General characteristics
Class and type: Type VIIC submarine
Displacement:
  • 769 tonnes (757 long tons) surfaced
  • 871 t (857 long tons) submerged
Length:
Beam:
  • 6.20 m (20 ft 4 in) o/a
  • 4.70 m (15 ft 5 in) pressure hull
Draught: 4.74 m (15 ft 7 in)
Installed power:
  • 2,800–3,200 PS (2,100–2,400 kW; 2,800–3,200 bhp) (diesels)
  • 750 PS (550 kW; 740 shp) (electric)
Propulsion:
Speed:
  • 17.7 knots (32.8 km/h; 20.4 mph) surfaced
  • 7.6 knots (14.1 km/h; 8.7 mph) submerged
Range:
  • 8,500 nmi (15,700 km; 9,800 mi) at 10 knots (19 km/h; 12 mph) surfaced
  • 80 nmi (150 km; 92 mi) at 4 knots (7.4 km/h; 4.6 mph) submerged
Test depth:
  • 230 m (750 ft)
  • Crush depth: 250–295 m (820–968 ft)
Complement: 4 officers, 40–56 enlisted
Armament:
Service record[1]
Part of:
Commanders:
  • Oblt.z.S. Oskar Curio
  • 10 December 1942 - 6 August 1944
Operations:
  • 1st patrol: 27 April – 31 May 1943
  • 2nd patrol: 6 September – 23 October 1943
  • 3rd patrol: 11–15 December 1943
  • 4th patrol: 17 February – 20 March 1944
  • 5th patrol: 8 May – 21 June 1944
Victories:
  • 2 merchant ships sunk (13,374 GRT)
  • 1 merchant ship damaged (7,176 GRT)
  • 1 warship sunk (925 tons)

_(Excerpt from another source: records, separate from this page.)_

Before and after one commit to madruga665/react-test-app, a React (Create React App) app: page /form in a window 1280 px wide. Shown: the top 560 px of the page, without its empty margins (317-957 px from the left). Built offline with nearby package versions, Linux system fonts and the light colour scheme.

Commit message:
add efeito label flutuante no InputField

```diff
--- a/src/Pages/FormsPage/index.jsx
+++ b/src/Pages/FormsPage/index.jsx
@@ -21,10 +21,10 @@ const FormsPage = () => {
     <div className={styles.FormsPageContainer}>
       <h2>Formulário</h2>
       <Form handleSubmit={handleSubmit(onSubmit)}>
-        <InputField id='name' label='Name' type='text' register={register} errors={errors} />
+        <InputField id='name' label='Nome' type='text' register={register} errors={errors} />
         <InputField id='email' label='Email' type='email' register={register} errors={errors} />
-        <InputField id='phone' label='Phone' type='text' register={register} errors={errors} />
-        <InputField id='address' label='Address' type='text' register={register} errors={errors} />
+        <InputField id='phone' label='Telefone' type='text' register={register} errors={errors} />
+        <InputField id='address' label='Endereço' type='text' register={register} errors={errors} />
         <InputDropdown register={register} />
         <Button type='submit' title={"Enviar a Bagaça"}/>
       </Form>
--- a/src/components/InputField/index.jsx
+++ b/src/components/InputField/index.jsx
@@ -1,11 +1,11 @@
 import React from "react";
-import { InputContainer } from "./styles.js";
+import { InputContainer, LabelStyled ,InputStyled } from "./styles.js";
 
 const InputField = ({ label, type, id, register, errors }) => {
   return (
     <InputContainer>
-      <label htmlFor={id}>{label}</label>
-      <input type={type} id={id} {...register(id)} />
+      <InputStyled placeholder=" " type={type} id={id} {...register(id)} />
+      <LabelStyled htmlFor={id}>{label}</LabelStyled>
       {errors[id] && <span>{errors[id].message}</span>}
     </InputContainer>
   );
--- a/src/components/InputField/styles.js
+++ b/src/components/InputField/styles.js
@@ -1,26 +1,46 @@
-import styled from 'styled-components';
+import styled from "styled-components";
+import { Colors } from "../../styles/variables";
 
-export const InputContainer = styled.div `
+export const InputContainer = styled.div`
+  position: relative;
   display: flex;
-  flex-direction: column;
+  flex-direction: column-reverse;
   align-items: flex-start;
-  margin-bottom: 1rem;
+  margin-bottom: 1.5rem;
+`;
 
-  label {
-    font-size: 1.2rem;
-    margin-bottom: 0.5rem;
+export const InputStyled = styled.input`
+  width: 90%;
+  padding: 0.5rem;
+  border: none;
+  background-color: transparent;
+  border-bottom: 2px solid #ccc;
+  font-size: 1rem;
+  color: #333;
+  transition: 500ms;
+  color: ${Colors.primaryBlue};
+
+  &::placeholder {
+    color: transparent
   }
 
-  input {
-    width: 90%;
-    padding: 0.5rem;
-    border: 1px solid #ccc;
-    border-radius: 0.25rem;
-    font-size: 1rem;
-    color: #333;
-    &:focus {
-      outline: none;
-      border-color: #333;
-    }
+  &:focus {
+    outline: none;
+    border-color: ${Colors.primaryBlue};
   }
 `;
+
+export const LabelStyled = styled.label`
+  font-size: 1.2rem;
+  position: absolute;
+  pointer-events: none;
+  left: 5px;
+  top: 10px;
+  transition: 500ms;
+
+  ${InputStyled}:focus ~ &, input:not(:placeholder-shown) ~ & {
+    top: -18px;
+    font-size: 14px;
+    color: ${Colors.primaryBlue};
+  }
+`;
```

German submarine U-952 was a Type VIIC U-boat built for Nazi Germany's Kriegsmarine for service during World War II. She was laid down on 1 February 1942 by Blohm & Voss, Hamburg as yard number 152, launched on 14 October 1942 and commissioned on 10 December 1942 under Oberleutnant zur See Oskar Curio.

Design[edit]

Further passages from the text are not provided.